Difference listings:

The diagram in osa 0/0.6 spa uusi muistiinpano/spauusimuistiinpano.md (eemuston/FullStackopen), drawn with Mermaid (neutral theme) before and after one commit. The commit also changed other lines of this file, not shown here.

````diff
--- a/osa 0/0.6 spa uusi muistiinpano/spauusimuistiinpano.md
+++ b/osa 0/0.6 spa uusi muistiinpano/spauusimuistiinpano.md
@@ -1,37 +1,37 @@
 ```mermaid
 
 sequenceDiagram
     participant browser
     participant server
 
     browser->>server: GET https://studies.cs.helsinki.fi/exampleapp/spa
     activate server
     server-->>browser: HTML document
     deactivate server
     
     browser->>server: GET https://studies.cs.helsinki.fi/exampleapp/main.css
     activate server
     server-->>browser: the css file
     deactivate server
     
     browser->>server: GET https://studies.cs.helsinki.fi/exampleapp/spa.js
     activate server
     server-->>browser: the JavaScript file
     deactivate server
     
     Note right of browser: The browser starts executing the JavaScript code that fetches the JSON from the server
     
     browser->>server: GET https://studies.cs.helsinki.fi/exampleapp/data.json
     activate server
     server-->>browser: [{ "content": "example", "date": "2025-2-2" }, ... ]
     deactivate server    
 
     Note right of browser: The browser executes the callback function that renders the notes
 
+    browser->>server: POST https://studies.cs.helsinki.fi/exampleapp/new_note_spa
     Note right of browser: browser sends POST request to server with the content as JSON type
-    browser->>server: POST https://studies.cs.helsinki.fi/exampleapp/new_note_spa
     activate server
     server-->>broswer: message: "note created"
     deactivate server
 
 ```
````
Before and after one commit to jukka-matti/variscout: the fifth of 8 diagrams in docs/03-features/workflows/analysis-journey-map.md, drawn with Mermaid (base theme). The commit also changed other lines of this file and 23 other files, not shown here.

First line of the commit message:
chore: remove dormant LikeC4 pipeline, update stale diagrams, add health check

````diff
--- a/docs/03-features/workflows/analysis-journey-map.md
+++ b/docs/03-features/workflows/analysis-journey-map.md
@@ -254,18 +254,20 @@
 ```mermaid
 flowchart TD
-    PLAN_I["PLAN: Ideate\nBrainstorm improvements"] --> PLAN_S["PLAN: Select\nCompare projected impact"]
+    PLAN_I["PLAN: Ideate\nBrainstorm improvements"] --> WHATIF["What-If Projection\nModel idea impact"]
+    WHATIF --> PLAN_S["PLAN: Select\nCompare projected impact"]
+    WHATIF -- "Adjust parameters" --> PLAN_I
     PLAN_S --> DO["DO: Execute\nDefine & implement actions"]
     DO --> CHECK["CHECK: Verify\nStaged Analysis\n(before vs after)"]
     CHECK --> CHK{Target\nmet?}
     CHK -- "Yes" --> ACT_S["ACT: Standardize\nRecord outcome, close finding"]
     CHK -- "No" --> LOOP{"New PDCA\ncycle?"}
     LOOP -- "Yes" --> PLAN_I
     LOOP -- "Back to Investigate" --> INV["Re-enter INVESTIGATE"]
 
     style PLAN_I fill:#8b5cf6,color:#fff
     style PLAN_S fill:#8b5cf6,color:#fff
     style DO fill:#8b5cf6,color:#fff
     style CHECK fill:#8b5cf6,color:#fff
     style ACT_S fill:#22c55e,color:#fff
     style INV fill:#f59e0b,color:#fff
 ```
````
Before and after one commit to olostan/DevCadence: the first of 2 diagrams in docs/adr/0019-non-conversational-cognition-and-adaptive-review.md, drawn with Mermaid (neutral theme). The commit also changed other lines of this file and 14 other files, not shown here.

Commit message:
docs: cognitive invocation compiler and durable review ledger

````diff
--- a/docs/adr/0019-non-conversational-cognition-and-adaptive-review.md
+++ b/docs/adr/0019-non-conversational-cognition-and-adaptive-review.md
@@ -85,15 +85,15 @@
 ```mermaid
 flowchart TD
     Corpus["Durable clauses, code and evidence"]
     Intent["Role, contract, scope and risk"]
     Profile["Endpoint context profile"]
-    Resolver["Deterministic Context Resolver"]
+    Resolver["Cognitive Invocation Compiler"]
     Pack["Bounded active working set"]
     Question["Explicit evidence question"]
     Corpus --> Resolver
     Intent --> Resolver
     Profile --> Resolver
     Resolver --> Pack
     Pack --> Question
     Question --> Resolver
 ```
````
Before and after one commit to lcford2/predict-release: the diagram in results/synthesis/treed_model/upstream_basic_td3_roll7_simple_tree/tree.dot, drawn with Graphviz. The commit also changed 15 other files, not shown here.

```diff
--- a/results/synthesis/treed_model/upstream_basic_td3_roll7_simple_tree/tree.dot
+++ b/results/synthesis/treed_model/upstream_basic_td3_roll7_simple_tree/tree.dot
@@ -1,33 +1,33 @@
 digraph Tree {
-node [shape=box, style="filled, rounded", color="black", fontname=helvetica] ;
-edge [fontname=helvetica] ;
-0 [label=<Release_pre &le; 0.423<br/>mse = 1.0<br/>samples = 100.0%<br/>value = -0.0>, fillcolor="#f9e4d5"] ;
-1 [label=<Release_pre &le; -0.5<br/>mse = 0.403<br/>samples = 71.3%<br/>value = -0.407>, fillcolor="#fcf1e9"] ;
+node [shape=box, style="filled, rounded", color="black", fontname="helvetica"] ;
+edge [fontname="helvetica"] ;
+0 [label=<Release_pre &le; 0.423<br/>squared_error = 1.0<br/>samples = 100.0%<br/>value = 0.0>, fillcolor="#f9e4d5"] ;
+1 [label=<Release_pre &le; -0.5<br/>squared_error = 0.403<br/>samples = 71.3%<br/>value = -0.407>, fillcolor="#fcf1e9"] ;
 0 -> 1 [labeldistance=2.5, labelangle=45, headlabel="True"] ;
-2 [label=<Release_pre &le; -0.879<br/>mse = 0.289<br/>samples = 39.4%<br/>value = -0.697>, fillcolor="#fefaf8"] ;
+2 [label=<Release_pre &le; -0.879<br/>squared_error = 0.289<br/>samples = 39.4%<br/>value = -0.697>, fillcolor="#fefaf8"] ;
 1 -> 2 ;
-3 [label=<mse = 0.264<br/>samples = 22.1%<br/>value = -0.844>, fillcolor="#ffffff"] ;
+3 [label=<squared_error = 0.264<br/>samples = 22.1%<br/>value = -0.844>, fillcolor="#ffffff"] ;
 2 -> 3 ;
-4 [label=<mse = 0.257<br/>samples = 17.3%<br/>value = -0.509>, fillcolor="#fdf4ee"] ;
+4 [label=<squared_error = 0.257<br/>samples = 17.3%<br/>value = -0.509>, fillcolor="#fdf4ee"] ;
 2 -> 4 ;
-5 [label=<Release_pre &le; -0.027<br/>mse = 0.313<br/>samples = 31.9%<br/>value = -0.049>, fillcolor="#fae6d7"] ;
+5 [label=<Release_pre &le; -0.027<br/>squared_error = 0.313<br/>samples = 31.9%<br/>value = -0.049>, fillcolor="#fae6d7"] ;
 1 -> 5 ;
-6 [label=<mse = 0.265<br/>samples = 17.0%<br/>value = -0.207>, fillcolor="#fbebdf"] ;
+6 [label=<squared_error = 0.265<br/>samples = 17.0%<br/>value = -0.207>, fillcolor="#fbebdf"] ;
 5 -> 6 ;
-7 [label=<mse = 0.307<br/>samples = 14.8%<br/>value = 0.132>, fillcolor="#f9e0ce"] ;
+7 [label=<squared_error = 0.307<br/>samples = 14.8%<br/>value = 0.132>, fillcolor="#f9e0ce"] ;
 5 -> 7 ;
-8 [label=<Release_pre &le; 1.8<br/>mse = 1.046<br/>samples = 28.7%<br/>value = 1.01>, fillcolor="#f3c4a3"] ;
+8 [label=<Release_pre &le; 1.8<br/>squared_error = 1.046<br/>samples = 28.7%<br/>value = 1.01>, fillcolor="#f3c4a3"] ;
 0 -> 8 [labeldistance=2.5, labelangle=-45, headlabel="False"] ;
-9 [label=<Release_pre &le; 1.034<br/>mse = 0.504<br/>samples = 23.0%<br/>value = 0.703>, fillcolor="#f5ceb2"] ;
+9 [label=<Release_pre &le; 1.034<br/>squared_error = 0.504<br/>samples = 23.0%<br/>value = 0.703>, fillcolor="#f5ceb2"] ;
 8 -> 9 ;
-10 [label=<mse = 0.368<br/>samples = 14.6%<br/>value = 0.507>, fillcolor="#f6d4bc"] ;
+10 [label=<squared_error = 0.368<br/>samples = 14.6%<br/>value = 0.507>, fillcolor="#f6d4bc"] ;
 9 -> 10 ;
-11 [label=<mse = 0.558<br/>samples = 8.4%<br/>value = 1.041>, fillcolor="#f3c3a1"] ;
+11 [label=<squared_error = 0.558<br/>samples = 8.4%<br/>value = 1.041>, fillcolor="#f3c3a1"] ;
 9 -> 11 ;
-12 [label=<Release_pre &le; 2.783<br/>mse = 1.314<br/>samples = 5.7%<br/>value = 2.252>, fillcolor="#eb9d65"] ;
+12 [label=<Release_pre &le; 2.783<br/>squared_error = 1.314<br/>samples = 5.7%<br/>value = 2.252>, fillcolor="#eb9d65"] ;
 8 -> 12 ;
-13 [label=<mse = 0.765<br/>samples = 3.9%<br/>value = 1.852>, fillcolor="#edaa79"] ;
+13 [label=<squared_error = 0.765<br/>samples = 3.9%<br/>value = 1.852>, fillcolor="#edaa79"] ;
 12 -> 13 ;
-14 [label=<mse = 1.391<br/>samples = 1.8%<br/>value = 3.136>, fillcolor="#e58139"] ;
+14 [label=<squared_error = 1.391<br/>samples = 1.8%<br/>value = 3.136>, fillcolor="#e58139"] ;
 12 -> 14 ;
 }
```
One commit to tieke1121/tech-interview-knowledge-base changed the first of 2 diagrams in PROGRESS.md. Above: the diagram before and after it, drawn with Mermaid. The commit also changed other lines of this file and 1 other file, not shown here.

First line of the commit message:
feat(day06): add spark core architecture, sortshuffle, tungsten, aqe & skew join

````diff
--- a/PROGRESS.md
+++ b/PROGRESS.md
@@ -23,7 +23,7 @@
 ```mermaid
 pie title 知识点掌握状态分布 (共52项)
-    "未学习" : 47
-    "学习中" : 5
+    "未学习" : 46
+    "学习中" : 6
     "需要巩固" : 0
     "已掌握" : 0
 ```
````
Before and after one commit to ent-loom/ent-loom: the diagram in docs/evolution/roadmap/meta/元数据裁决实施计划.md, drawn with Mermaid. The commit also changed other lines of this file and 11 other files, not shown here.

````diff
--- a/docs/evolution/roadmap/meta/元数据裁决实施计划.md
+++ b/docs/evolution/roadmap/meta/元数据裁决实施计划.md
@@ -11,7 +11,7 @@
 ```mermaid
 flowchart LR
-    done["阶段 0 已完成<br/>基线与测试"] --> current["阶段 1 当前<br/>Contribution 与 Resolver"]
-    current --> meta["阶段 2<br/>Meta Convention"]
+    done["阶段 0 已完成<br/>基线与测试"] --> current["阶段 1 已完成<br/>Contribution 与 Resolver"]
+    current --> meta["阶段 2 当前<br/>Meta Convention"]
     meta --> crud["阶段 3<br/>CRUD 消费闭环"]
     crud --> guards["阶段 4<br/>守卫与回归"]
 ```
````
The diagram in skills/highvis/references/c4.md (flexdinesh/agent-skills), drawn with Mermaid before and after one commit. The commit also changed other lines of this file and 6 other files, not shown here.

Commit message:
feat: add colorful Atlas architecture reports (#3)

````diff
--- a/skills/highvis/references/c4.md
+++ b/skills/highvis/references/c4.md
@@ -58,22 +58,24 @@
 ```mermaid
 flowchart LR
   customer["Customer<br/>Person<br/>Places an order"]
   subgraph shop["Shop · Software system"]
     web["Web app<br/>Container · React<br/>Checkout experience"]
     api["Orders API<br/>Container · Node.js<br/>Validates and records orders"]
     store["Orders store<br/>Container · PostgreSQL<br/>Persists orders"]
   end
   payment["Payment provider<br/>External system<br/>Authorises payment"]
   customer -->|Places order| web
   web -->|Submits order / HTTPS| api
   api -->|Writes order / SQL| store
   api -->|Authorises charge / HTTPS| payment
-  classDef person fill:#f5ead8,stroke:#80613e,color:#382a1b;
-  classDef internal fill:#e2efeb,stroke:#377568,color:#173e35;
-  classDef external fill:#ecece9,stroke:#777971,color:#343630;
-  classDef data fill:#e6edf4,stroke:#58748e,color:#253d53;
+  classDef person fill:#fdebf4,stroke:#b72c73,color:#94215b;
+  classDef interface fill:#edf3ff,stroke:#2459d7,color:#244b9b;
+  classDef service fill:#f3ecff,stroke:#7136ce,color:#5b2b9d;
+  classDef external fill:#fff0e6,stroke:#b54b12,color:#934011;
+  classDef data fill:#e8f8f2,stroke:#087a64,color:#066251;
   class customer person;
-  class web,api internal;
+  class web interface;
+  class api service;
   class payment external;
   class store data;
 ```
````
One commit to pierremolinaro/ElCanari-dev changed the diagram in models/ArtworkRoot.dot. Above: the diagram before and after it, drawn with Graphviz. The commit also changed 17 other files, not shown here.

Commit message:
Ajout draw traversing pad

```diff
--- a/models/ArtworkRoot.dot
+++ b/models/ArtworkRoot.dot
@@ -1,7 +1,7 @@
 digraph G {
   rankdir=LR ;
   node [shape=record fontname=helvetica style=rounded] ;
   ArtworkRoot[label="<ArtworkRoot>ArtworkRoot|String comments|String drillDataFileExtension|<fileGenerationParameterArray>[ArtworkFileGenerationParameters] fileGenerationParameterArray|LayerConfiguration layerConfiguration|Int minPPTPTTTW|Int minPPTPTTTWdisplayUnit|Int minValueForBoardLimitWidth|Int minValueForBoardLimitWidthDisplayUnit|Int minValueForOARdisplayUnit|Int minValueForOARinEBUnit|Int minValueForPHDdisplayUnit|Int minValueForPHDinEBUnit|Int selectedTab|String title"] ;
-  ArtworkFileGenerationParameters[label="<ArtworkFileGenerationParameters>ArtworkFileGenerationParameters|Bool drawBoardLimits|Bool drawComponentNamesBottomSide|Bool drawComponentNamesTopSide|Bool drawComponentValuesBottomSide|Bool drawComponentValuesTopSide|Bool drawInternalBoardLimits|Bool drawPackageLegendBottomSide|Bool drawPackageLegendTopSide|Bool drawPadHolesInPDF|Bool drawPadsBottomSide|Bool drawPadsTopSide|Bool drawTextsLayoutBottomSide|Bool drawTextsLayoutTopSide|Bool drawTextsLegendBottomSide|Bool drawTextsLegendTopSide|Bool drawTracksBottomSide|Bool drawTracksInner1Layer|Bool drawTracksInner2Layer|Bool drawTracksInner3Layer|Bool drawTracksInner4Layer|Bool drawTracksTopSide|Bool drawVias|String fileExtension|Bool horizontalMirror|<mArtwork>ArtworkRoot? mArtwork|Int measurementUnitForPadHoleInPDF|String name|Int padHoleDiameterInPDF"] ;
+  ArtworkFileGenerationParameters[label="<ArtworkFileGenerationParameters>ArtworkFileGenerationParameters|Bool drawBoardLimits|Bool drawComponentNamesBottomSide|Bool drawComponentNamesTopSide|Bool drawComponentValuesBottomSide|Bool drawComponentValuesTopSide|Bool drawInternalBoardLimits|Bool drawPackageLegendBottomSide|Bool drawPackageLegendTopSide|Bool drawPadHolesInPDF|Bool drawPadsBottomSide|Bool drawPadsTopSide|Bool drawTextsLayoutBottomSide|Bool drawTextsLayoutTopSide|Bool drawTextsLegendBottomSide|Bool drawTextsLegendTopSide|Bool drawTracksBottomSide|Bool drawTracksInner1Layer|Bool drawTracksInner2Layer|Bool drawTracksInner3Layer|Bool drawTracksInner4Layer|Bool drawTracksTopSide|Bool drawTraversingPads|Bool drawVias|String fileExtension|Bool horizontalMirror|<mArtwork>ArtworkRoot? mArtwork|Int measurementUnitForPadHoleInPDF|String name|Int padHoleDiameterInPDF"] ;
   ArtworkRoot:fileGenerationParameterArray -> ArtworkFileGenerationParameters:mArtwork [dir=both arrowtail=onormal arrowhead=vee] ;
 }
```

> [Problem to solve]: Each line above with the word "current" needs to be copied.

> [Response area]:
-    done["阶段 0 已完成<br/>基线与测试"] --> current["阶段 1 当前<br/>Contribution 与 Resolver"]
-    current --> meta["阶段 2<br/>Meta Convention"]
+    done["阶段 0 已完成<br/>基线与测试"] --> current["阶段 1 已完成<br/>Contribution 与 Resolver"]
+    current --> meta["阶段 2 当前<br/>Meta Convention"]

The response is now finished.